_Exercise description_.
Every line below that holds the string "activeItem" must be copied.

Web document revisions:
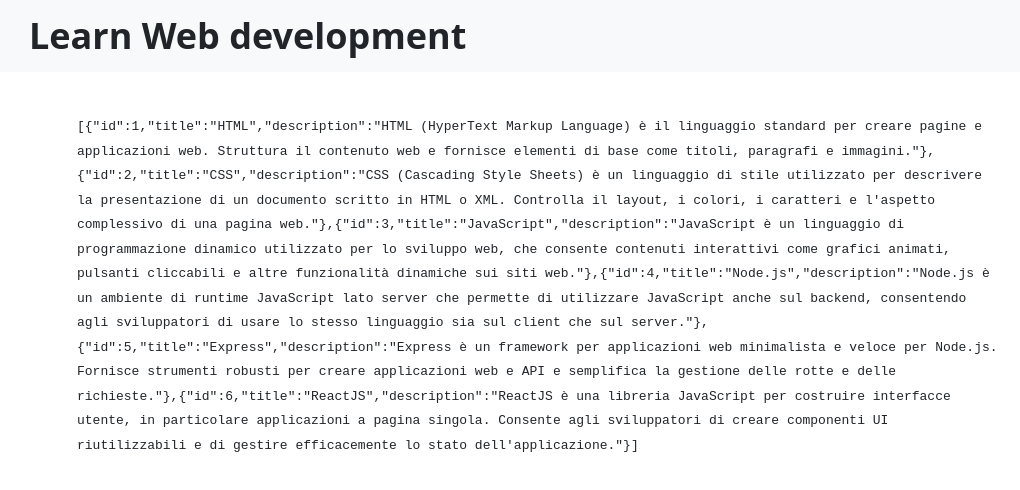
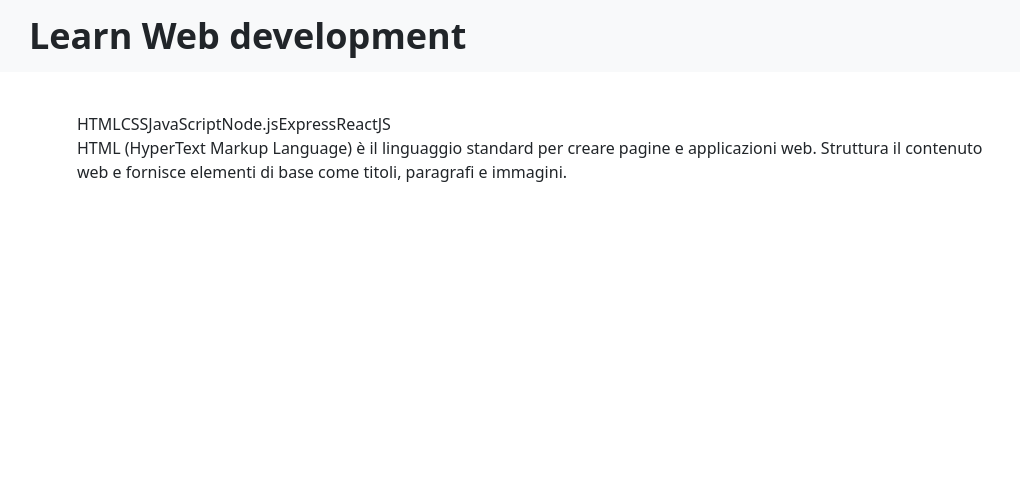
Before and after one commit to emanuelefavero/react-use-state, a React (Vite) app: page / in a window 1280 px wide. Shown: the top 490 px of the page, without its empty margins (99-1119 px from the left). Built offline with nearby package versions, Linux system fonts and the light colour scheme.

Commit message:
feat: add exercise logic

```diff
--- a/src/components/LanguagesTabs.jsx
+++ b/src/components/LanguagesTabs.jsx
@@ -1,5 +1,46 @@
 import { languages } from '../data/languages.js';
+import './LanguagesTabs.css';
+import { useState } from 'react';
+
+const DEFAULT_VALUE = languages[0].id || 1;
 
 export const LanguagesTabs = () => {
-  return <code>{JSON.stringify(languages)}</code>;
+  const [activeValue, setActiveValue] = useState(DEFAULT_VALUE);
+  const activeItem = languages.find((item) => item.id === activeValue);
+
+  const handleValueChange = (value) => {
+    if (value !== activeValue) setActiveValue(value);
+  };
+
+  return (
+    // Tabs
+    <div className='tabs'>
+      {/* TabsList */}
+      <div className='tabs-list' role='tablist'>
+        {languages.map(({ id, title }) => (
+          // TabsTrigger
+          <button
+            key={id}
+            className='tabs-trigger'
+            role='tab'
+            id={`tab-${id}`}
+            onClick={() => handleValueChange(id)}
+          >
+            {title}
+          </button>
+        ))}
+      </div>
+
+      {/* TabsContent */}
+      {activeItem && (
+        <div
+          className='tabs-content'
+          role='tabpanel'
+          aria-labelledby={`tab-${activeItem.id}`}
+        >
+          {activeItem.description}
+        </div>
+      )}
+    </div>
+  );
 };
```
Also changed, not shown: src/components/LanguagesTabs.css (added).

_Response area_.
+  const activeItem = languages.find((item) => item.id === activeValue);
+      {activeItem && (
+          aria-labelledby={`tab-${activeItem.id}`}
+          {activeItem.description}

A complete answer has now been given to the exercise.